WASHINGTON — The Supreme Court on Tuesday upheld the government's broad power to imprison those who join a conspiracy to sell drugs or commit terrorism, even when these purported conspirators do not carry out the crime or when the plot has been foiled before they join it.
By law, a conspiracy is a type of guilt by association. It allows the government to prosecute all those who are involved in a drug gang or terrorist activity and to charge the minor players with a major crime.
Citing what he called the "vital importance" of conspiracy law in prosecuting terrorists and drug dealers, U.S. Solicitor Gen. Theodore B. Olson urged the Supreme Court to affirm the broad reach of conspiracy and to overturn the narrower rule adopted by the U.S. 9th Circuit of Appeals for the Western states.
Since 1997, the appeals court has thrown out conspiracy charges against drug sellers who were picked up after agents had foiled a drug-selling plot.
In this reversal of the 9th Circuit, the Supreme Court ruled unanimously that unwitting, would-be conspirators can be imprisoned for joining a plot that has already been broken up.
"The essence of a conspiracy is an agreement to commit an unlawful act," said Justice Stephen G. Breyer. "That agreement is a distinct evil, which may exist and be punished whether or not the substantive crime ensues."
Breyer said the law of conspiracy has been well-established for a long time. "The view we endorse today is the view of almost all courts and commentators, but for the 9th Circuit," he said.
Conspiracy charges also have figured prominently in the war on terrorism.

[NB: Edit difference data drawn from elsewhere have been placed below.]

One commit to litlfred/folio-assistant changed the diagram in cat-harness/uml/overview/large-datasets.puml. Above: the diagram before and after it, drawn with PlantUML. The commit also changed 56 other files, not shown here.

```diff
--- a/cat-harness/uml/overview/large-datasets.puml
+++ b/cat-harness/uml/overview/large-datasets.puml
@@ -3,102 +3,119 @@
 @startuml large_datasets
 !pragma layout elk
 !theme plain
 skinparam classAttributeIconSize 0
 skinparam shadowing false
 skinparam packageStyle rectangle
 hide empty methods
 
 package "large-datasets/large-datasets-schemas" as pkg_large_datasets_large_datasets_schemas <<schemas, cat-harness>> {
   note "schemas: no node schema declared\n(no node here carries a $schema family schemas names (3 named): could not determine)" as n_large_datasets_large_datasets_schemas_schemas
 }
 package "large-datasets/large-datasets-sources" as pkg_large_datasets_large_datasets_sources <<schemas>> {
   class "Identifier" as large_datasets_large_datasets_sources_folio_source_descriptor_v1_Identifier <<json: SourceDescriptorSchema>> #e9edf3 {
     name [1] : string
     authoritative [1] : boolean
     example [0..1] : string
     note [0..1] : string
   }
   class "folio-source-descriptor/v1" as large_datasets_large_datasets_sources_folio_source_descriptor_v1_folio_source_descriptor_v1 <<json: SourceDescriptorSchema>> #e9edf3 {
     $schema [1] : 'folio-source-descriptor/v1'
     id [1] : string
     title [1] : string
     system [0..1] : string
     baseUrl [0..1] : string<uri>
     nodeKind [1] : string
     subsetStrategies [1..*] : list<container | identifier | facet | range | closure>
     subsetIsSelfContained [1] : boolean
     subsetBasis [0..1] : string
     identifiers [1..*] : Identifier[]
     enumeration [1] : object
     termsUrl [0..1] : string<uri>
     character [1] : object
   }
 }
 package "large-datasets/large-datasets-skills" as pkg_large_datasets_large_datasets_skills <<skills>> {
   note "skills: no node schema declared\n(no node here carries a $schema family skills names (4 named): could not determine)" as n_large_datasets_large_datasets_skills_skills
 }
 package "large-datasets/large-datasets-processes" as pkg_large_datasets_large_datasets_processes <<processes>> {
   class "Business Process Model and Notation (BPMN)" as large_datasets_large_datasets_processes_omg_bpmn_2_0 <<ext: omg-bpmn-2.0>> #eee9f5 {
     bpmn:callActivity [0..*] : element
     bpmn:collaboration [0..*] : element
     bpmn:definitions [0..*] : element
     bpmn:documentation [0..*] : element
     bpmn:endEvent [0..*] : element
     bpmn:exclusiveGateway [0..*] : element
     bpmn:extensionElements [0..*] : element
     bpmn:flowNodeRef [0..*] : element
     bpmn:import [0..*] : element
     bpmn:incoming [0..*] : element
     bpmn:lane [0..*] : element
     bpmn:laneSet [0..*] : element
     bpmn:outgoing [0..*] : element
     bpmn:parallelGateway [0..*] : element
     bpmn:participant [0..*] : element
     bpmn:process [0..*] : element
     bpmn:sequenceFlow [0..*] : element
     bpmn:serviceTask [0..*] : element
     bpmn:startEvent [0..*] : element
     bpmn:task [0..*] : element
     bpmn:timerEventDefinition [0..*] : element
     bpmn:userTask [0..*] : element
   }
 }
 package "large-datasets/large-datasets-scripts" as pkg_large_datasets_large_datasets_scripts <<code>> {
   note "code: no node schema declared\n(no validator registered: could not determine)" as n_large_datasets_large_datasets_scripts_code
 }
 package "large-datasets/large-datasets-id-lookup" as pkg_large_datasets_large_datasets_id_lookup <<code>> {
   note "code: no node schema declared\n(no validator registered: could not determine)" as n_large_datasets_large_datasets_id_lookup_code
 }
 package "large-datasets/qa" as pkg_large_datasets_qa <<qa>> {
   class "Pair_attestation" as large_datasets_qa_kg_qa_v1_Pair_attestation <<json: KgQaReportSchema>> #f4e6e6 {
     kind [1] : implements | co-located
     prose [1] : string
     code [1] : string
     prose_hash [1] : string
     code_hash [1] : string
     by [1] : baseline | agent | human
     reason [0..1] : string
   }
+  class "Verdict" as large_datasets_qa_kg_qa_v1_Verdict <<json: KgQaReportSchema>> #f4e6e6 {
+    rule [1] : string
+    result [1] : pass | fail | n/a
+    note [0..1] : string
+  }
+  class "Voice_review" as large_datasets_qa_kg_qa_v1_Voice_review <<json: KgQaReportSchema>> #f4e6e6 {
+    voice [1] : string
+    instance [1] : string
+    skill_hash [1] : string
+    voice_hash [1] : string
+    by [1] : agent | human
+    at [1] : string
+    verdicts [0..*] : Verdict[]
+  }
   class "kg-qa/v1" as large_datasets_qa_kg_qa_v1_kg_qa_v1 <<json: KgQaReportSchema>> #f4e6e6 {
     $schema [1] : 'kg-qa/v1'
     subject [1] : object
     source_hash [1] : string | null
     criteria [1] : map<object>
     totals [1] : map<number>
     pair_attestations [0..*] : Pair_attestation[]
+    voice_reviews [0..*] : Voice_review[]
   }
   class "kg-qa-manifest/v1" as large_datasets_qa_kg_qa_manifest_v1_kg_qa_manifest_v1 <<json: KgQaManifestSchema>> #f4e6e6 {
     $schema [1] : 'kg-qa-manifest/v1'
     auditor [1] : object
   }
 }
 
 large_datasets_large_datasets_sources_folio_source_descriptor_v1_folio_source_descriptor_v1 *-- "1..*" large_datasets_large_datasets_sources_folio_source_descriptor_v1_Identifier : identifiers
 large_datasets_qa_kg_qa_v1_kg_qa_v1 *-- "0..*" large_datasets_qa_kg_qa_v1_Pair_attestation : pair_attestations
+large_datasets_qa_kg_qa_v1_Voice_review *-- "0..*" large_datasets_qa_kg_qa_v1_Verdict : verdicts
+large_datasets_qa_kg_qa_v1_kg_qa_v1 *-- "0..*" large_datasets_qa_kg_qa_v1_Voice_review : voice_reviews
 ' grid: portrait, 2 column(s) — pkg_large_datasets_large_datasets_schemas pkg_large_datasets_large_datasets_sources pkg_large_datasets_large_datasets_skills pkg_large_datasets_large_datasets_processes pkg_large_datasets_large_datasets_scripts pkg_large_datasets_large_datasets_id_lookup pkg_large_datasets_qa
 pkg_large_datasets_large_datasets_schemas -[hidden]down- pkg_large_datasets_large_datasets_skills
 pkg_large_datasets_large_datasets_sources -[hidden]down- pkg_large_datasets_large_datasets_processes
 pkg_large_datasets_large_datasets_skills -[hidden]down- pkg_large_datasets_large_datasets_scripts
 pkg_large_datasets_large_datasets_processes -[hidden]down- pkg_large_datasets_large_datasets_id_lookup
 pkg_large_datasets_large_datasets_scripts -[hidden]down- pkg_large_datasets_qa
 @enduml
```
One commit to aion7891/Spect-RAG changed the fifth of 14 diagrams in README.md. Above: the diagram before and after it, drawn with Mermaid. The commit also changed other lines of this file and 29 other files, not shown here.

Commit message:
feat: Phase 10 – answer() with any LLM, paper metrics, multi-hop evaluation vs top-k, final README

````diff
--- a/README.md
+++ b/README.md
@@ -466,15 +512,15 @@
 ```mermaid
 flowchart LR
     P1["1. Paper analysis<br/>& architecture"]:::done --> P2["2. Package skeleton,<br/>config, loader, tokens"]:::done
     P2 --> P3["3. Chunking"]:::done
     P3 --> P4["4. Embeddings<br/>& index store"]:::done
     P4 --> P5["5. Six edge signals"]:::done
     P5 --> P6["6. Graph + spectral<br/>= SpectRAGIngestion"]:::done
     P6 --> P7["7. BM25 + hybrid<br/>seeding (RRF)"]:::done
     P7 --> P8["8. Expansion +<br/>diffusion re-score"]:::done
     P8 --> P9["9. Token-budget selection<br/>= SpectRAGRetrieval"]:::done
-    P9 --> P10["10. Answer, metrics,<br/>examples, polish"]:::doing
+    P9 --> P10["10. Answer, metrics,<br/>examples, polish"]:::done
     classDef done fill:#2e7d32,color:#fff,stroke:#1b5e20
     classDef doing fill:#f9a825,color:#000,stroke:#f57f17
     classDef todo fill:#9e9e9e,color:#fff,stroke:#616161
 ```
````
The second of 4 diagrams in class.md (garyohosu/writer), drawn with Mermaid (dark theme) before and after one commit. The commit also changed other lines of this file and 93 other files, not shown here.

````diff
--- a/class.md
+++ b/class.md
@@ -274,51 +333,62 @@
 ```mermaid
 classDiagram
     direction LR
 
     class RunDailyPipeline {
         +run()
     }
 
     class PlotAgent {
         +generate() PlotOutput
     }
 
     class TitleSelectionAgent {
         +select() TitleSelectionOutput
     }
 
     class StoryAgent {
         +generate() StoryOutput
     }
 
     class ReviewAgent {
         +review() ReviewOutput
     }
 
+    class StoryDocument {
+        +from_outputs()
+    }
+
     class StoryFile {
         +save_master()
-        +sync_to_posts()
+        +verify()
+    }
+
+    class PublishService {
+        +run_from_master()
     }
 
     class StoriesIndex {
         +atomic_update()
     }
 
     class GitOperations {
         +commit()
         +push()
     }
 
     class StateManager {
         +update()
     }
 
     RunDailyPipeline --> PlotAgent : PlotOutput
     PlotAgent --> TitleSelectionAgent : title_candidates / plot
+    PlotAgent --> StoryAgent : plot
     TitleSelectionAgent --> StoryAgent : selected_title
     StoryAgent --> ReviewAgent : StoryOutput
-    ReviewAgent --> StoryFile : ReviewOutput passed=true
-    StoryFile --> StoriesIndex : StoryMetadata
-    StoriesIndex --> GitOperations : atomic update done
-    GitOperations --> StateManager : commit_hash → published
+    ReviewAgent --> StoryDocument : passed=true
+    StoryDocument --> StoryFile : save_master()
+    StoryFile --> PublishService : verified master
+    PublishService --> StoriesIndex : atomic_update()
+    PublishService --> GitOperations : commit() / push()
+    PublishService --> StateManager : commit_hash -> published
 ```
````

Because of the conspiracy law, federal prosecutors were able to bring terrorism charges and seek the death penalty against Zacarias Moussaoui, even though he was in jail in Minnesota when terrorists attacked the World Trade Center and the Pentagon on Sept. 11, 2001.
The indictment charged Moussaoui with conspiring to "commit aircraft piracy" and "to murder U.S. employees." To win a conviction, prosecutors need only link him to the Al Qaeda operatives in Europe who planned the terrorist attacks.
Tuesday's Supreme Court decision revives the drug conspiracy convictions of two men who picked up a truck that had been left in the parking lot of a shopping mall near Boise, Idaho.
The day before, on Nov. 18, 1997, Nevada state police had stopped the truck near Las Vegas and found inside 369 pounds of marijuana and 15 pounds of cocaine. Together, the drugs were said to be worth more than $10 million.
The two drivers claimed to be ignorant of what was in the truck, but one of them helped police set up a sting.
To keep on schedule, agents used a C-130 cargo plane to fly the drug-laden truck to the Idaho shopping mall. The cooperating driver called a pager number, and the person who returned the message promised to "call a muchacho to come and get the truck," according to court records.
Three hours later as agents watched, Francisco Recio and Adrian Lopez-Meza drove up in a blue car. Recio drove away in the truck, while Lopez-Meza drove the car.
The two men were stopped and arrested, and they too claimed to be ignorant of the drugs.
All four drivers were convicted on drug conspiracy charges.
Recio and Lopez-Meza, the latecomers, were each sentenced to more than 10 years in prison.
But the 9th Circuit, on a 2-1 vote, reversed their convictions, saying these two "bit players" were probably "hired at the last minute." The government had not proved the two were part of the drug conspiracy that existed before the day the plot was foiled, said Judges James Browning of San Francisco and Betty Fletcher of Seattle.
Nine of the circuit's 24 active judges in the Western region voted to reconsider the decision, short of the 13 needed to review the panel's ruling.
However, the Supreme Court took up the government's appeal in U.S. vs. Recio.
"In our view, conspiracy law does not contain any 'automatic termination' rule," Breyer said, so Recio and Lopez-Meza can be convicted even if they joined the conspiracy after the police had seized the drugs.
"I'm disappointed, but not surprised," said M. Karl Shurtliff, a lawyer in Boise who represented Recio. " All they got in this case was the four drivers, not the big shots in Arizona who set this up."